Dataset records ::
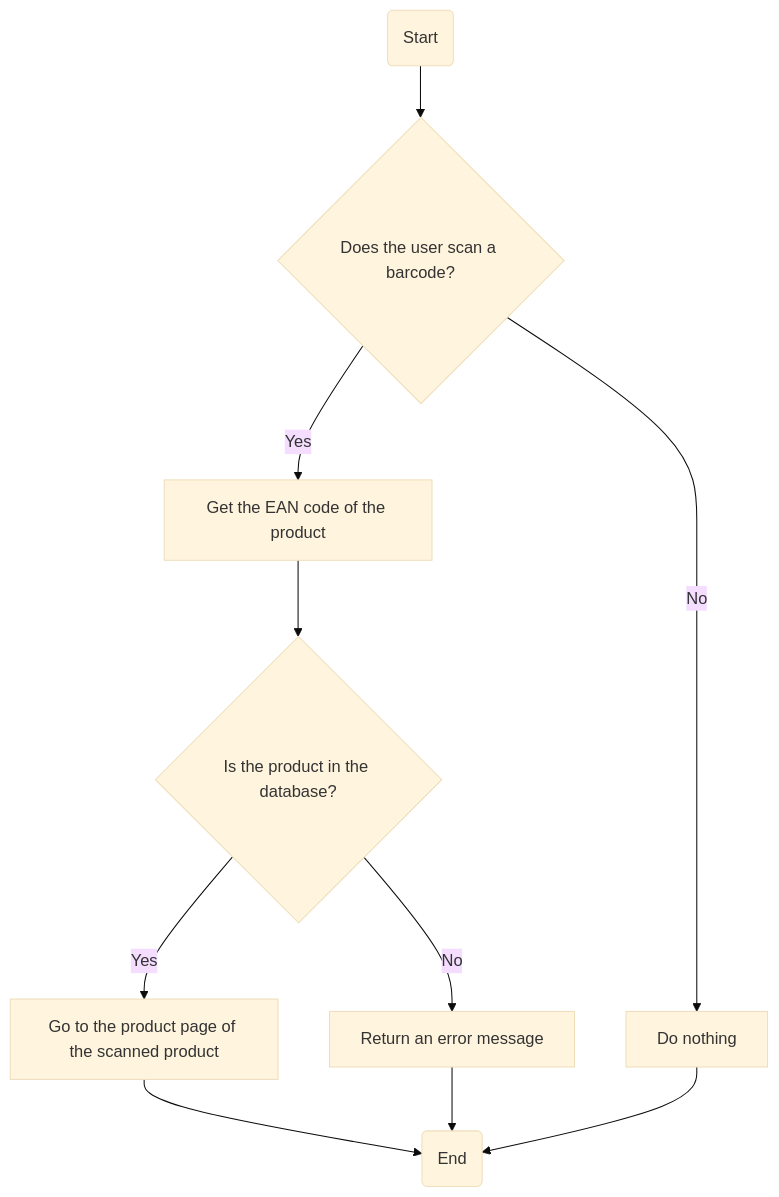
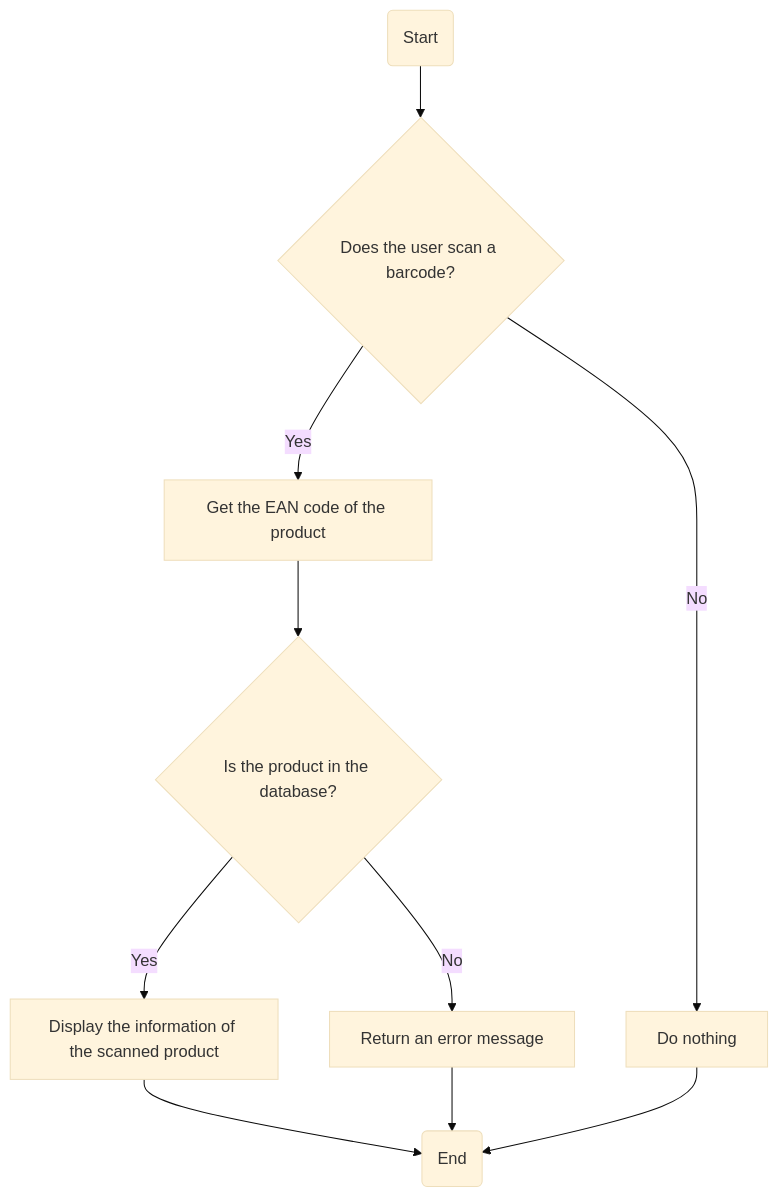
The eighth of 11 diagrams in Documents/Technical/technical_specifications.md (algosup/2024-2025-project-5-bubble-intermarche-team-2), drawn with Mermaid (base theme) before and after one commit. The commit also changed other lines of this file, not shown here.

````diff
--- a/Documents/Technical/technical_specifications.md
+++ b/Documents/Technical/technical_specifications.md
@@ -340,12 +408,12 @@
 ```mermaid
 graph TD
     A(Start) --> B{Does the user scan a barcode?}
     B -->|Yes| C[Get the EAN code of the product]
     B -->|No| D[Do nothing]
     C --> E{Is the product in the database?}
-    E -->|Yes| F[Go to the product page of the scanned product]
+    E -->|Yes| F[Display the information of the scanned product]
     E -->|No| G[Return an error message]
     F --> H(End)
     D --> H
     G --> H
 ```
````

Task description :: Repeat exactly the lines from the line containing "page of the scanned product]" through the last line of the records above, including both, and nothing else.

Problem solution ::
-    E -->|Yes| F[Go to the product page of the scanned product]
+    E -->|Yes| F[Display the information of the scanned product]
     E -->|No| G[Return an error message]
     F --> H(End)
     D --> H
     G --> H
 ```
````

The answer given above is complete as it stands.